Actually, the money you spend on feeding and training will probably be the least you spend on your four-legged friend, because you haven't even been to the vet yet! The fact of the matter is that if you want a dog, you should be prepared to spend a lot of money on veterinary care. And I mean A LOT of money. Simply paying for routine vet expenses like vaccines can cost a small fortune. And if your dog requires any type of surgery, you'll likely be shelling out thousands. You can get pet insurance which may help you with some of the vet bills, but just like health insurance in the U.S., there's a lot of fine print, deductibles and exclusions, which means that your dog may not be covered for all cases in which he needs vet care. Tragically, many dogs end up in shelters or are even euthanized because their owners cannot afford the vet care they need to keep them healthy and happy.

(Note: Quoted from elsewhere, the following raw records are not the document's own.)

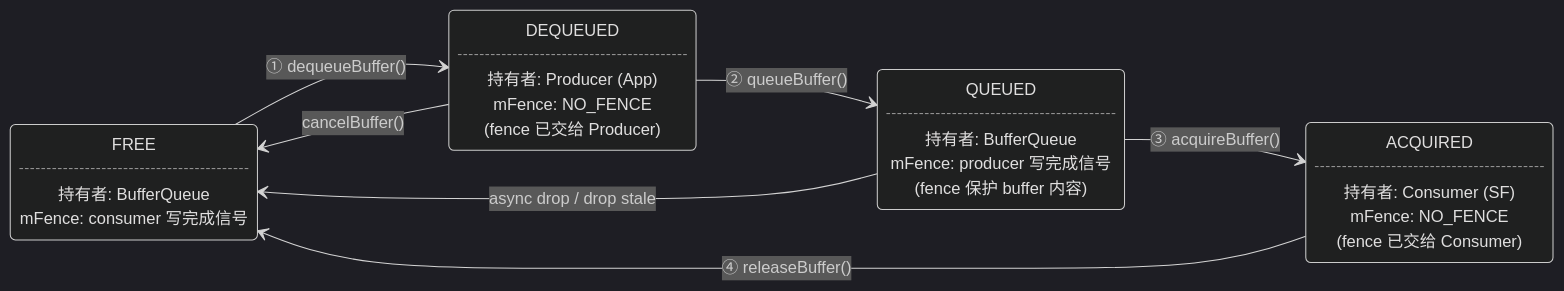
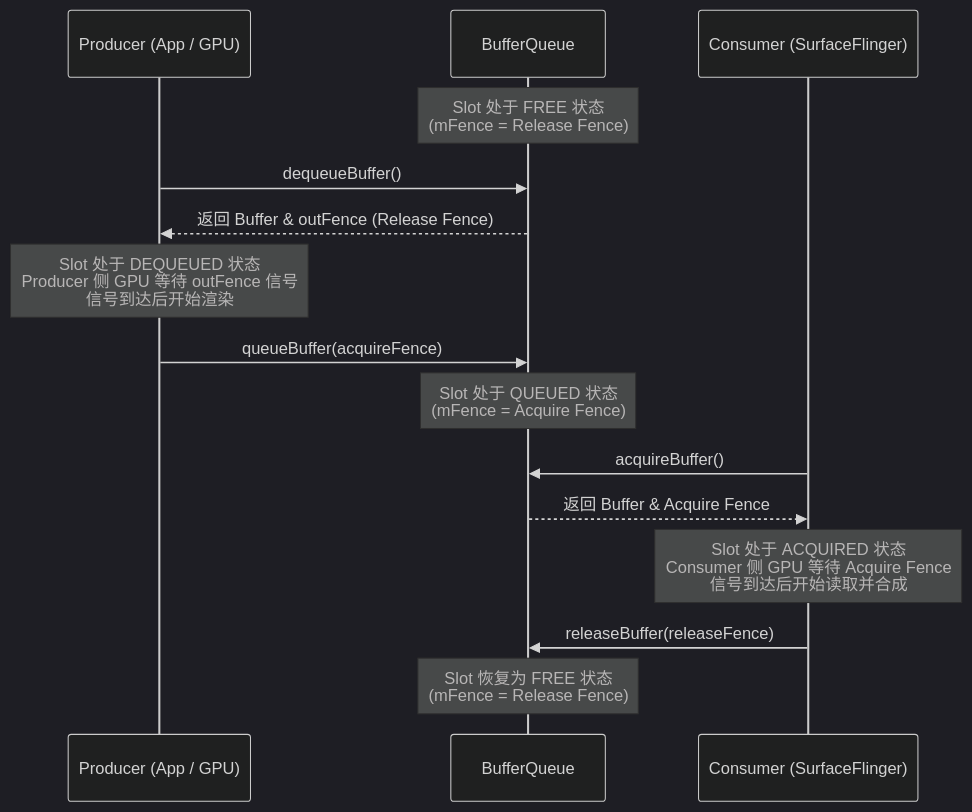
One commit to Ethen-Cao/ethenslab changed the second of 2 diagrams in content/android-dev/display/BufferQueue-StateMachine.md. Above: the diagram before and after it, drawn with Mermaid (dark theme). The commit also changed other lines of this file and 4 other files, not shown here.

````diff
--- a/content/android-dev/display/BufferQueue-StateMachine.md
+++ b/content/android-dev/display/BufferQueue-StateMachine.md
@@ -82,20 +68,21 @@
 ```mermaid
-stateDiagram-v2
-    direction LR
+sequenceDiagram
+    participant P as Producer (App / GPU)
+    participant BQ as BufferQueue
+    participant C as Consumer (SurfaceFlinger)
 
-    FREE : FREE<br/>┄┄┄┄┄┄┄┄┄┄┄┄┄┄<br/>持有者: BufferQueue<br/>mFence: consumer 写完成信号
+    Note over BQ: Slot 处于 FREE 状态<br/>(mFence = Release Fence)
+    P->>BQ: dequeueBuffer()
+    BQ-->>P: 返回 Buffer & outFence (Release Fence)
+    Note over P: Slot 处于 DEQUEUED 状态<br/>Producer 侧 GPU 等待 outFence 信号<br/>信号到达后开始渲染
 
-    DEQUEUED : DEQUEUED<br/>┄┄┄┄┄┄┄┄┄┄┄┄┄┄<br/>持有者: Producer (App)<br/>mFence: NO_FENCE<br/>(fence 已交给 Producer)
+    P->>BQ: queueBuffer(acquireFence)
+    Note over BQ: Slot 处于 QUEUED 状态<br/>(mFence = Acquire Fence)
+    
+    C->>BQ: acquireBuffer()
+    BQ-->>C: 返回 Buffer & Acquire Fence
+    Note over C: Slot 处于 ACQUIRED 状态<br/>Consumer 侧 GPU 等待 Acquire Fence<br/>信号到达后开始读取并合成
 
-    QUEUED : QUEUED<br/>┄┄┄┄┄┄┄┄┄┄┄┄┄┄<br/>持有者: BufferQueue<br/>mFence: producer 写完成信号<br/>(fence 保护 buffer 内容)
-
-    ACQUIRED : ACQUIRED<br/>┄┄┄┄┄┄┄┄┄┄┄┄┄┄<br/>持有者: Consumer (SF)<br/>mFence: NO_FENCE<br/>(fence 已交给 Consumer)
-
-    FREE --> DEQUEUED : ① dequeueBuffer()
-    DEQUEUED --> QUEUED : ② queueBuffer()
-    QUEUED --> ACQUIRED : ③ acquireBuffer()
-    ACQUIRED --> FREE : ④ releaseBuffer()
-
-    DEQUEUED --> FREE : cancelBuffer()
-    QUEUED --> FREE : async drop / drop stale
+    C->>BQ: releaseBuffer(releaseFence)
+    Note over BQ: Slot 恢复为 FREE 状态<br/>(mFence = Release Fence)
 ```
````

To make a long story short, having a dog requires a lot of patience, a lot of time and a lot of money. It also requires a big commitment on your part to take care of the dog for its entire lifetime; not until he gets too big or too old, not until you have that newborn baby, and not until you move someplace else; for his ENTIRE lifetime. If you don't have the patience, time or money to commit to a dog and can't commit to taking care of a dog for its entire life, then my advice to you is simple: Don't get a dog.